Countless pictures script a story, spanning time and different adventures, of us happy – always pulling each other close and smiling, ever smiling.  We are, mostly, until we’re not, and then smiles disappear, patience that holds our poses suddenly evades us and we are not okay anymore.  Hear this – we are not okay.

We fight, choose selfishly, antagonize each other, say hurtful things, and then hang apart in broken moments.  Pieces apart pulling together, that is who we are.  There are as many as 1,300 new blended families everyday in the United States, however as many as 60-70% of blended families end in ruin due to stress and continual unresolved disagreements.

We’re a family from different paths come together, pushing against relational gravity to warm in our new day sun.

Family is not an easy aspiration on any level, for family means togetherness founded in love, not proximity.  Being in the same space, in the same frame, does not teach us togetherness.  Amazing vacations and unforgettable adventures does not knit our hearts tighter.  Love does – not a love native to our own hearts, but a Love flooding our hearts in our weakest.  It is the polarization of our selfishness and God’s ready love that teaches us what love truly is.  What draws us back in close to each other again following a splintering argument, stabbing word or piercing disregard is the desire to belong to each other, which is a teaching love showing us a better way together.  We’re not a family because we live under one roof; we’re a family because of what happens in little forgotten moments between countless happy pictures.

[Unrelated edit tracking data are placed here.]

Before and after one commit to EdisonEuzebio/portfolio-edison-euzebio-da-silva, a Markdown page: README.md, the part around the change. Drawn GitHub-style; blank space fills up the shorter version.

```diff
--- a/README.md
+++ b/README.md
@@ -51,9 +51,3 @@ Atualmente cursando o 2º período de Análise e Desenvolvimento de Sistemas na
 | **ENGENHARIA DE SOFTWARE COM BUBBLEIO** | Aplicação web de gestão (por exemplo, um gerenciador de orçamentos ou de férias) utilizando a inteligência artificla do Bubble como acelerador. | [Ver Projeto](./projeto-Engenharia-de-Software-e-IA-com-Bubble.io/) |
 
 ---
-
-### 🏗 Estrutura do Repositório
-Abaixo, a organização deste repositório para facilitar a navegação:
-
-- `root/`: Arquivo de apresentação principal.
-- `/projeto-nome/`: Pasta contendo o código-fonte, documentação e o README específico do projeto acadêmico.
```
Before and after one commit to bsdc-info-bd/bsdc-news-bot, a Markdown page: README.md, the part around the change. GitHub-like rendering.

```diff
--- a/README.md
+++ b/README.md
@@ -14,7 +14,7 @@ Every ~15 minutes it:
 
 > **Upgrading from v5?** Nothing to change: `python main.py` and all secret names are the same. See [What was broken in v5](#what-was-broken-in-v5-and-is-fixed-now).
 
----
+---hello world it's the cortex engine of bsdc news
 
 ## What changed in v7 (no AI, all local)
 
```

Even now, in the midst of our tree house cabin stay adventure, it will be those happy memories of cave exploring, hammocks, kayaks, late movies and cousin games that will tell a story good enough to outlive the tension our blended family struggled to move through early in this vacation day.  These little abrasive moments, roughed in selfishness, hold all promise and opportunity to teach us.  They may be forgotten, but they will continue to be forging.  Deeper into life together, down the road where we learn to trust each other better in offense, all we will know is the strength in roots intertwined – a family indeed.

Yes, it’ll be the mosaic of these little forgotten moments displaying the truest of all pictures, of us together in thin and thick.